What is needed:
Would you show every line from the records that holds "Sandbox"?

──────── Provided records ────────

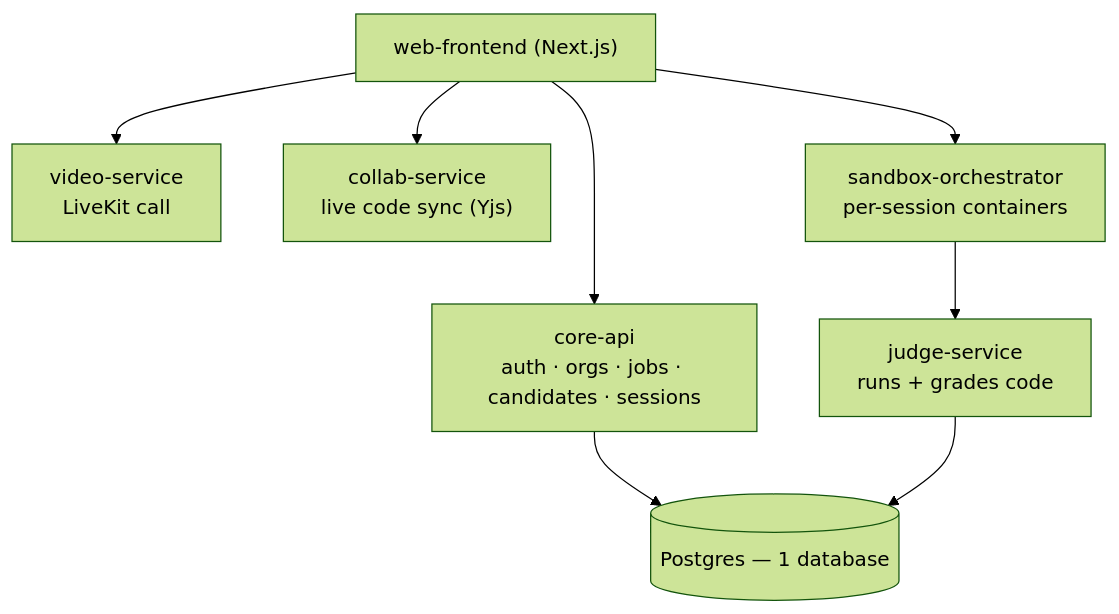
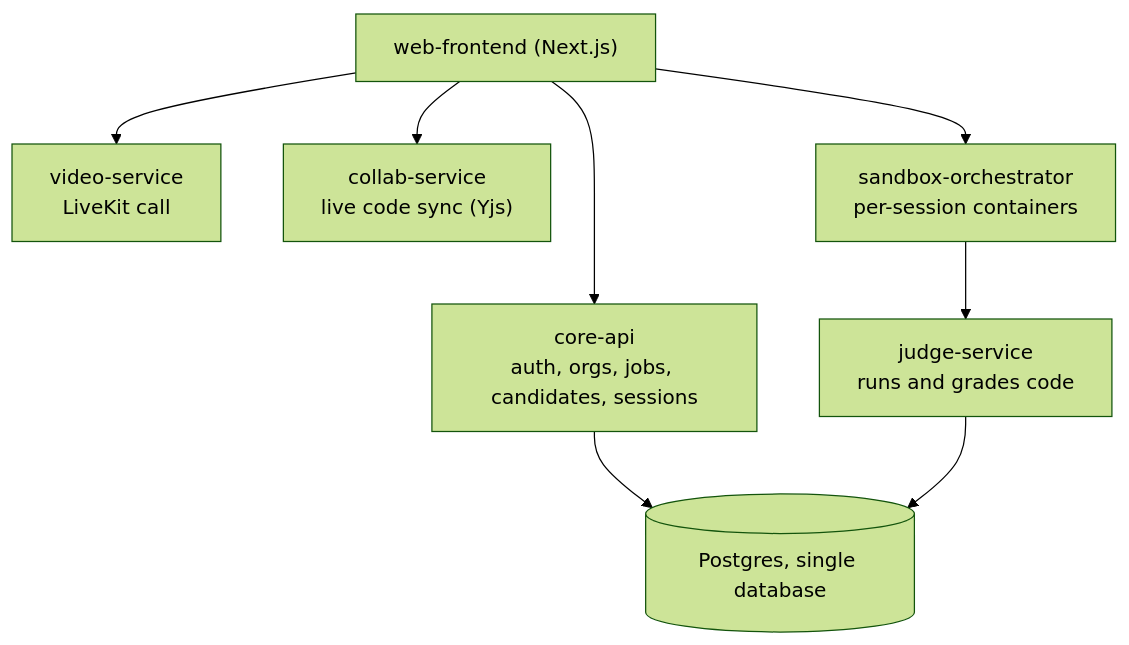
The second of 3 diagrams in README.md (Umer-2612/platform), drawn with Mermaid (forest theme) before and after one commit. The commit also changed other lines of this file, not shown here.

````diff
--- a/README.md
+++ b/README.md
@@ -33,14 +33,14 @@
 ```mermaid
 flowchart TB
     FE["web-frontend (Next.js)"]
 
-    FE --> Core["core-api\nauth · orgs · jobs · candidates · sessions"]
+    FE --> Core["core-api\nauth, orgs, jobs, candidates, sessions"]
     FE --> Video["video-service\nLiveKit call"]
     FE --> Collab["collab-service\nlive code sync (Yjs)"]
     FE --> Sandbox["sandbox-orchestrator\nper-session containers"]
 
-    Sandbox --> Judge["judge-service\nruns + grades code"]
+    Sandbox --> Judge["judge-service\nruns and grades code"]
 
-    Core --> DB[("Postgres — 1 database")]
+    Core --> DB[("Postgres, single database")]
     Judge --> DB
 ```
````
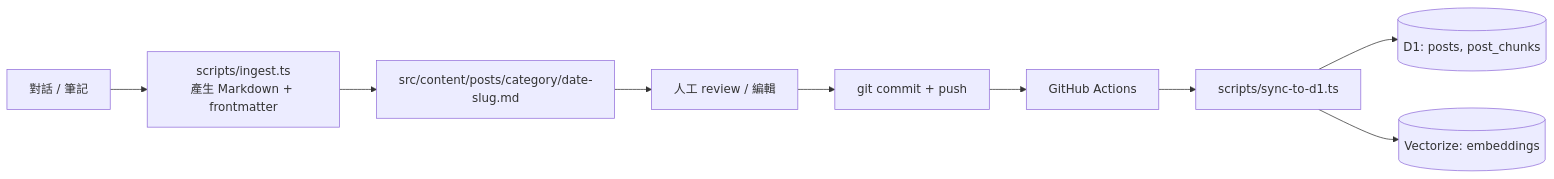
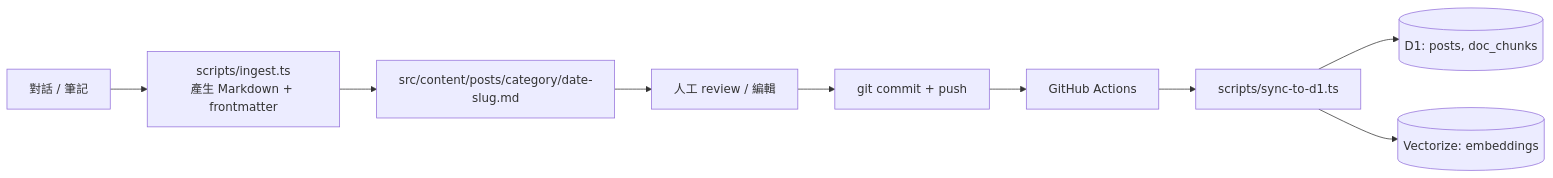
The first of 2 diagrams in docs/ingest.md (a920604a/engineernews), drawn with Mermaid before and after one commit. The commit also changed other lines of this file and 2 other files, not shown here.

````diff
--- a/docs/ingest.md
+++ b/docs/ingest.md
@@ -5,11 +5,11 @@
 ```mermaid
 flowchart LR
   Conv[對話 / 筆記] --> Ingest[scripts/ingest.ts<br/>產生 Markdown + frontmatter]
   Ingest --> MD[src/content/posts/category/date-slug.md]
   MD --> Review[人工 review / 編輯]
   Review --> Commit[git commit + push]
   Commit --> CI[GitHub Actions]
   CI --> Sync[scripts/sync-to-d1.ts]
-  Sync --> D1[(D1: posts, post_chunks)]
+  Sync --> D1[(D1: posts, doc_chunks)]
   Sync --> Vec[(Vectorize: embeddings)]
 ```
````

────────

Output for this exercise:
     FE --> Sandbox["sandbox-orchestrator\nper-session containers"]
-    Sandbox --> Judge["judge-service\nruns + grades code"]
+    Sandbox --> Judge["judge-service\nruns and grades code"]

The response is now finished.